[Front-end code change data]
..............................
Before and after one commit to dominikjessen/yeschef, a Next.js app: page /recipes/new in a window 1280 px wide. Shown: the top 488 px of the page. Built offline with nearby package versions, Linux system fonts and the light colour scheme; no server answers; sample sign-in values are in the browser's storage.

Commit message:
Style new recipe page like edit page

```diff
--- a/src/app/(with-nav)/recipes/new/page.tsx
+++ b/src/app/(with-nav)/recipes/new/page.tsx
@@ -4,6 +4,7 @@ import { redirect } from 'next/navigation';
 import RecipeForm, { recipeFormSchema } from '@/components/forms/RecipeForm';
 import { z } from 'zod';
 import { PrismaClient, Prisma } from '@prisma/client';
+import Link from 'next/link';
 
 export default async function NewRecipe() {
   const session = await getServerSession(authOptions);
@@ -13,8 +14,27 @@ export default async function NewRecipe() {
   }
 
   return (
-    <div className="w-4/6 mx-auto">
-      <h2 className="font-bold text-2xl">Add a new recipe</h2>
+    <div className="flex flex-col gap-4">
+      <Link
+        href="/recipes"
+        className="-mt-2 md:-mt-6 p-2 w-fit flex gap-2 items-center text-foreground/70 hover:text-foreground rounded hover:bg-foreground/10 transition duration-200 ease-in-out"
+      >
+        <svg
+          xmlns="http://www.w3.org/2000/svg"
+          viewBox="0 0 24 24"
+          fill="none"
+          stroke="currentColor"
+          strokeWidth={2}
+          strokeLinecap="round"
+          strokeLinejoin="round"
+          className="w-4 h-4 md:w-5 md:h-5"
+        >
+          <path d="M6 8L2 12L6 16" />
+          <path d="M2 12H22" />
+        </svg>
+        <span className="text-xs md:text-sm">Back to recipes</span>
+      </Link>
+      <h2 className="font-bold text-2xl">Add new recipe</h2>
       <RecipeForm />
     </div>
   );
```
..............................
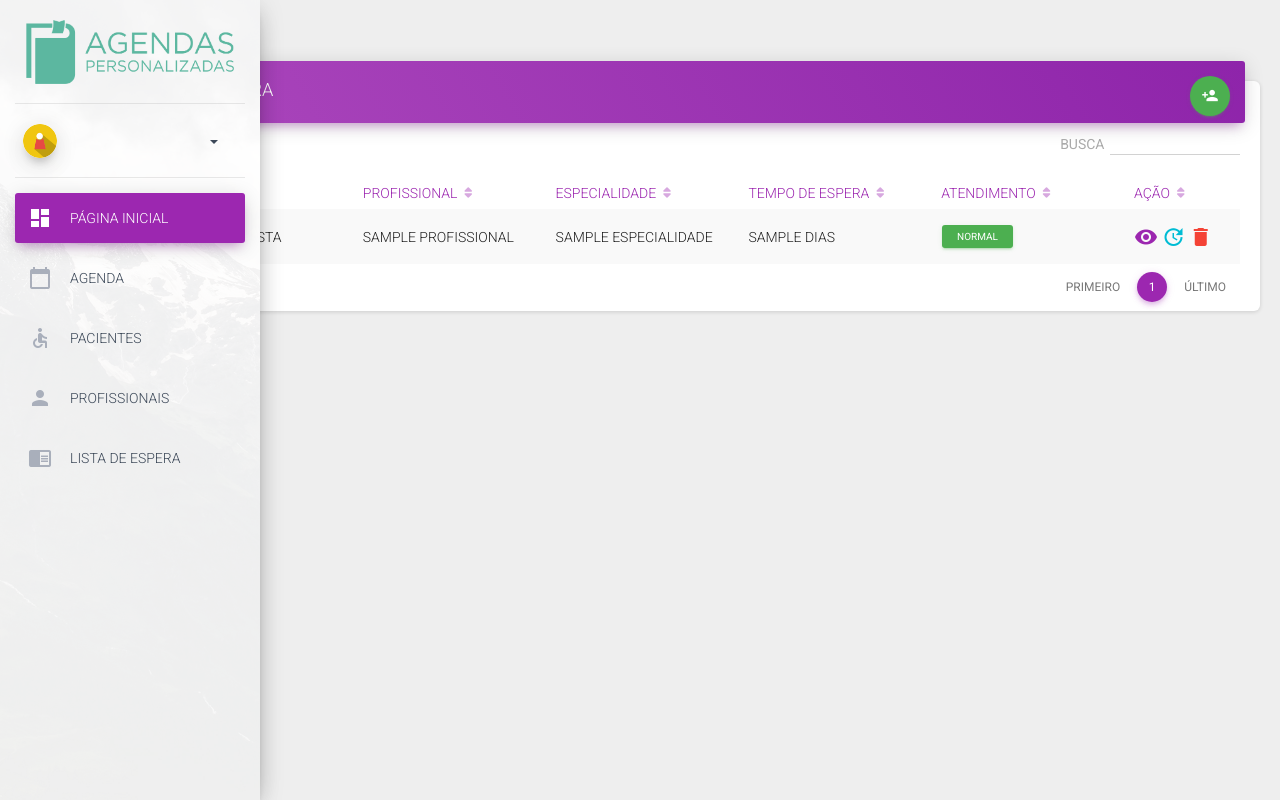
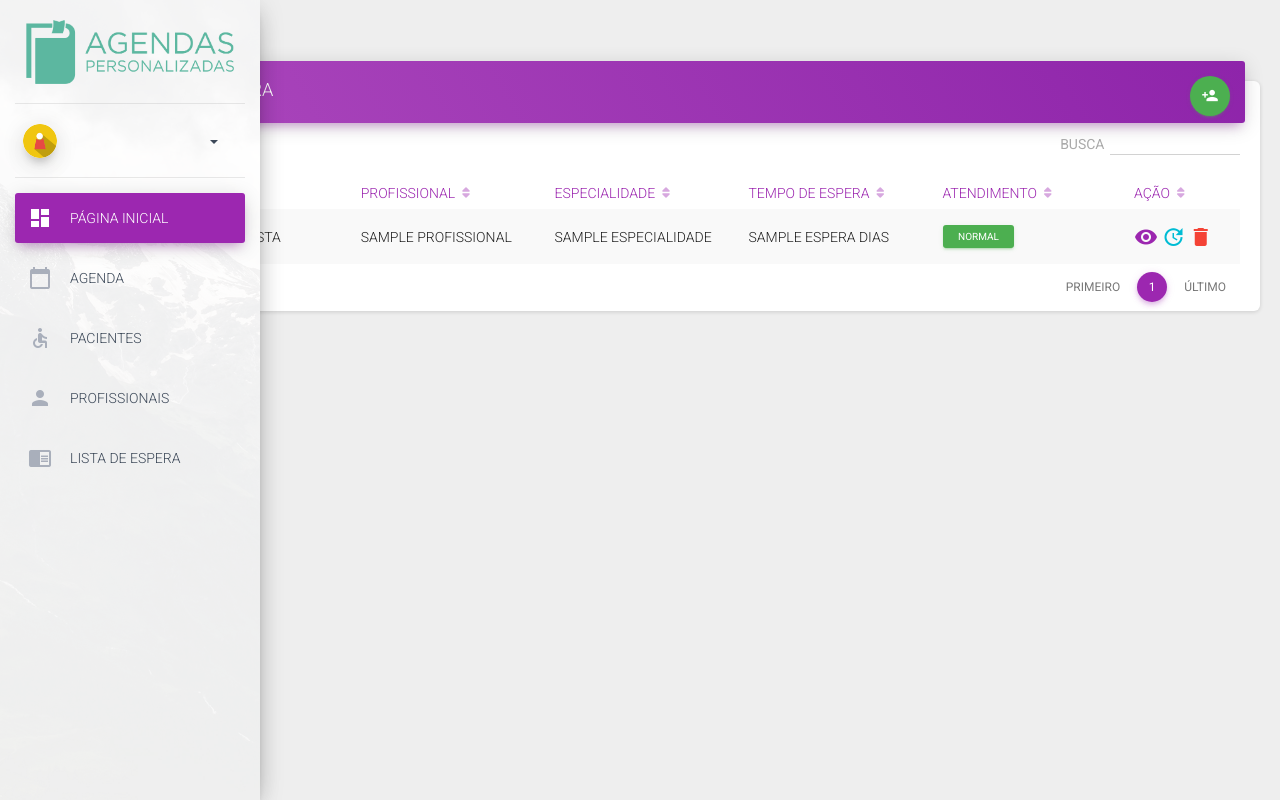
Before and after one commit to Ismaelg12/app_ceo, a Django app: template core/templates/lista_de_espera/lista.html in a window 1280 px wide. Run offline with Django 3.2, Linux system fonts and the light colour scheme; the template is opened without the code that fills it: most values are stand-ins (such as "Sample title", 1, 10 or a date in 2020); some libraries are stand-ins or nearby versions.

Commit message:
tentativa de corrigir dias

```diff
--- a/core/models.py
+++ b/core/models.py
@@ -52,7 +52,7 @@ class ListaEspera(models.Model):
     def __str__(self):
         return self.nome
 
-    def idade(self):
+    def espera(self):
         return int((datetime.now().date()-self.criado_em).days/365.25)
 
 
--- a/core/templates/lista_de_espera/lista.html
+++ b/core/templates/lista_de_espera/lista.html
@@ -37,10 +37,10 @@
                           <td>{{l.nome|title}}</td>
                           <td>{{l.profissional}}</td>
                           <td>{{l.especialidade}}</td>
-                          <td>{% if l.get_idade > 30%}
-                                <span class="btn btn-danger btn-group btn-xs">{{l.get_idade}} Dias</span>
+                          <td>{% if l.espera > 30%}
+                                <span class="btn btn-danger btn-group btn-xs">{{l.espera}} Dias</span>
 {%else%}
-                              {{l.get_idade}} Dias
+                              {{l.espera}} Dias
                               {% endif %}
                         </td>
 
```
..............................
■ **Aim of the task**:
Lines holding the string "import" must be copied out of the entries above.

■ **Exercise solution**:
@@ -4,6 +4,7 @@ import { redirect } from 'next/navigation';
 import RecipeForm, { recipeFormSchema } from '@/components/forms/RecipeForm';
 import { z } from 'zod';
 import { PrismaClient, Prisma } from '@prisma/client';
+import Link from 'next/link';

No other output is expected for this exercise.